Friday, November 17, 2006

Mellowed by Yellow

I was having trouble getting to sleep last night. I broke my strict diet late yesterday, after 63 days, by indulging in a glass of organic shiraz and 2 pieces of organic dark chocolate. I am not sure whether it was the consumption of those or the anxiety related to consuming them that made me and my digestive system feel a bit unsettled, but whatever it was, I was restless and unable to relax properly.

To rectify this, I picked up a book. I often find when I am unsettled late of an evening that reading is the one thing that can bring a sense of calm. I randomly selected a title from my bookshelf which happened to be Colour - Travels Through the Paintbox by Victoria Finlay, (which I think was later re-released as Colour - The Natural History of the Palette). My dear friend Karyn had bought me this book for my 29th birthday, and in over three years, I had not managed to read any of it.

I read a little of the Green chapter and then began to read the chapter on Yellow. I chose yellow in light of a recent commission I had completed. I usually do not accept many commissions, as I find sometimes the expectations and 'guidelines' can limit my artistic freedom. I don't like the idea of being asked to reproduce a particular painting but can I put that there and make that this colour etc. In fact, I never accept commissions of this nature. I do however accept some commissions that allow me that artistic freedom or provide me with a desirable challenge. In this case, it was quite simple, as the only real 'guideline' was that I feature the colour yellow. Although, in a sense, this
golden rule was still something I would usually roll my eyes at a little, I was keen to explore a colour that I had hardly ever used in my work. In fact, in the past I had even found the colour annoying at times. Don't ask me why - I have no idea. I now enjoy a much more positive relationship with the colour in question.

I found the chapter on Yellow absolutely fascinating and by 2am I was having difficulty putting the book down despite feeling incredibly tired. I read until I could no longer keep my eyes open.

(I have often heard questions in regards to whether we dream in colour or 'black and white'. Sleep Laboratory evidence suggests that most dreams are in colour, although most people, when dreaming, frequently do not supply colour information unless prompted to do so. It has been said that people who notice colour more in their 'waking life', such as artists, are far more likely to notice colour in their dreams as well.)

I am not sure if this last statement is true or not but I certainly dreamt in full colour last night.

I have picked up Ms. Finlay's remarkable book again today. I simply admire the dedication and intelligence that went into the research and writing of this book. It is truly intriguing and ultimately inspiring in so many ways. What an amazing woman.


Autumn said...

(I feel the same way about yellow at times. I like it in certain settings and minute quantities if it is just the right shade - in the shady part of the garden, for instance, under the pines and dogwoods and mandina, so that it recalls dappled sunshine. I wouldn't dare put it in full shade, though I've seen it work effectively in some gardens.
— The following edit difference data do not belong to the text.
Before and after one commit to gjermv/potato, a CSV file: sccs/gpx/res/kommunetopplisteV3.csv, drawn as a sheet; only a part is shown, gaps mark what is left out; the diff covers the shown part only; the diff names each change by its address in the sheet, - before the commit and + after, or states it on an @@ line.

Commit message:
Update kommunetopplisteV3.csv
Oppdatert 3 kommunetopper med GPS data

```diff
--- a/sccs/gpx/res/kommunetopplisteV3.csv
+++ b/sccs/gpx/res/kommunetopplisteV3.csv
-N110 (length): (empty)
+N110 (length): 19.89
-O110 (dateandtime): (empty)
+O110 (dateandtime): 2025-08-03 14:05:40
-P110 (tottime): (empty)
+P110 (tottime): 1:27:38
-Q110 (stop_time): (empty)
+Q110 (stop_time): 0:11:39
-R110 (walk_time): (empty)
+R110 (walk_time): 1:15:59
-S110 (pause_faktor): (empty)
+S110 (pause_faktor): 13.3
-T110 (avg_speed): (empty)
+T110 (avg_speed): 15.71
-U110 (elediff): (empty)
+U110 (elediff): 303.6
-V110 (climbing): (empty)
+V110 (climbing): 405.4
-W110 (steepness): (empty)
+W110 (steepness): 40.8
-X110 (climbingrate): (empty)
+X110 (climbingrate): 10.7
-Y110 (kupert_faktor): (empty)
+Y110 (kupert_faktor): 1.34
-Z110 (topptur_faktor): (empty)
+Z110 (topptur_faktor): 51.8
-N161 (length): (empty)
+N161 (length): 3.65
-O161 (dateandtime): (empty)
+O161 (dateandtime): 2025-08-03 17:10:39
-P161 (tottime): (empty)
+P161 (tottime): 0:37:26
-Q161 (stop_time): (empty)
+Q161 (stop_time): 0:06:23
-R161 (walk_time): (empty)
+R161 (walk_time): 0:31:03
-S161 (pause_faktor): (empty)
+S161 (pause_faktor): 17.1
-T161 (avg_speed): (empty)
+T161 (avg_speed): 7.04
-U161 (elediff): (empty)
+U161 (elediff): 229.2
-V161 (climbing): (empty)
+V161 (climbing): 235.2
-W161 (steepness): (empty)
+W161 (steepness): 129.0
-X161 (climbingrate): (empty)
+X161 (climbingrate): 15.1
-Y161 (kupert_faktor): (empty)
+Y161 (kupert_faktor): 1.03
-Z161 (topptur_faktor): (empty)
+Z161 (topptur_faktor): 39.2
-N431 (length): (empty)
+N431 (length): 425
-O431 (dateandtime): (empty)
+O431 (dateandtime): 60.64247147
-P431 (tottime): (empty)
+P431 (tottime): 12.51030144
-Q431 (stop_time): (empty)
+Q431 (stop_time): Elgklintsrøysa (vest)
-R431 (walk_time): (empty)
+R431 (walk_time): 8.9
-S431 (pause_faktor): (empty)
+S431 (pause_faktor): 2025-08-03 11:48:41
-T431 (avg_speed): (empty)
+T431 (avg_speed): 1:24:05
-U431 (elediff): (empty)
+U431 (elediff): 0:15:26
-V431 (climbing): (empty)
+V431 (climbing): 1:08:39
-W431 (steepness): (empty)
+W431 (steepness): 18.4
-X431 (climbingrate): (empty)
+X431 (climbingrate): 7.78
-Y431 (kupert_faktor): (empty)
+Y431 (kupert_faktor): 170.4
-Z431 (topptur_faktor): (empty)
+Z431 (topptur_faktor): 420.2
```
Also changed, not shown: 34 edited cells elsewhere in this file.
I remember a stunning photo of Monet's dining room from a book of color in architecture that I used to gawk over as a child. His entire kitchen was various shades of yellow. Beautiful, though I prefer my violet kitchen. I have considered painting my doors yellow - it looks buttery and cheery and welcoming against so much white.)

Autumn said...

I meant to say "I wouldn't dare put it in full sun."

Lauren said...

Hi Simone, just stumbled across your blog and have fallen in love with your paintings. They are just beautiful.

Wulff said...

Golden Rule huh? That's as corny as most of my lines.

Love the way the hair is in this creation Simone